> What the exercise asks: Copy, word for word, the lines of the entries below between the one with "Before and after one commit to oblaise/ZigbeeNet, a" and the one with "Also changed, not shown: 4 other files.", inclusive, and leave out everything else.

> Material for this exercise:
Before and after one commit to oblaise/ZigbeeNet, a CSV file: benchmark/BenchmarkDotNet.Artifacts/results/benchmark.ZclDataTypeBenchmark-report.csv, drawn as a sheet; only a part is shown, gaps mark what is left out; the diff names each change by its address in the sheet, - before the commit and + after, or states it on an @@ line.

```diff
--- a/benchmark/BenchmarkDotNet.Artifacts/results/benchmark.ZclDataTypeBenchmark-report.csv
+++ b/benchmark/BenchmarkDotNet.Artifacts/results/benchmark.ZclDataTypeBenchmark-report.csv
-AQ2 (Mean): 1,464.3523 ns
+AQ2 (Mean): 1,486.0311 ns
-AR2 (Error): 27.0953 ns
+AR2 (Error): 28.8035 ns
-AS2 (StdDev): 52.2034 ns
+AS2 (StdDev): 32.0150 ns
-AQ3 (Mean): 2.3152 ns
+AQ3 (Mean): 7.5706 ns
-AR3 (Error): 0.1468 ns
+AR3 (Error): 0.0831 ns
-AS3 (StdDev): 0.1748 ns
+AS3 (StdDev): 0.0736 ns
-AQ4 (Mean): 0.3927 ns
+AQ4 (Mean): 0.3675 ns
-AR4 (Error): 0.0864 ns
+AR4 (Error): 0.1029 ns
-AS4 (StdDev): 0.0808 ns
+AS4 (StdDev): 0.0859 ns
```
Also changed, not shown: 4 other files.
--
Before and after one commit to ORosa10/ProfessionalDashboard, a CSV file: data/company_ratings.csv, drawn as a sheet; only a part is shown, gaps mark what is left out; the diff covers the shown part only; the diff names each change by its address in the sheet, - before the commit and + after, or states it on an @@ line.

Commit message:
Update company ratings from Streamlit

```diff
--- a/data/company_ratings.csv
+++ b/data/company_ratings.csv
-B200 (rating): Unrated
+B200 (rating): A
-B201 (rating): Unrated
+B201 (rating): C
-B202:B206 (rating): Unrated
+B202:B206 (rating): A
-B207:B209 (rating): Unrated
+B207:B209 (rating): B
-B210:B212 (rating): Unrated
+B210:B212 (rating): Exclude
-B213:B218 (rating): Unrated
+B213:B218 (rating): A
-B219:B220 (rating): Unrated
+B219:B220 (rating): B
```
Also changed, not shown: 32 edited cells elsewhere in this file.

> Solution below:
Before and after one commit to oblaise/ZigbeeNet, a CSV file: benchmark/BenchmarkDotNet.Artifacts/results/benchmark.ZclDataTypeBenchmark-report.csv, drawn as a sheet; only a part is shown, gaps mark what is left out; the diff names each change by its address in the sheet, - before the commit and + after, or states it on an @@ line.

```diff
--- a/benchmark/BenchmarkDotNet.Artifacts/results/benchmark.ZclDataTypeBenchmark-report.csv
+++ b/benchmark/BenchmarkDotNet.Artifacts/results/benchmark.ZclDataTypeBenchmark-report.csv
-AQ2 (Mean): 1,464.3523 ns
+AQ2 (Mean): 1,486.0311 ns
-AR2 (Error): 27.0953 ns
+AR2 (Error): 28.8035 ns
-AS2 (StdDev): 52.2034 ns
+AS2 (StdDev): 32.0150 ns
-AQ3 (Mean): 2.3152 ns
+AQ3 (Mean): 7.5706 ns
-AR3 (Error): 0.1468 ns
+AR3 (Error): 0.0831 ns
-AS3 (StdDev): 0.1748 ns
+AS3 (StdDev): 0.0736 ns
-AQ4 (Mean): 0.3927 ns
+AQ4 (Mean): 0.3675 ns
-AR4 (Error): 0.0864 ns
+AR4 (Error): 0.1029 ns
-AS4 (StdDev): 0.0808 ns
+AS4 (StdDev): 0.0859 ns
```
Also changed, not shown: 4 other files.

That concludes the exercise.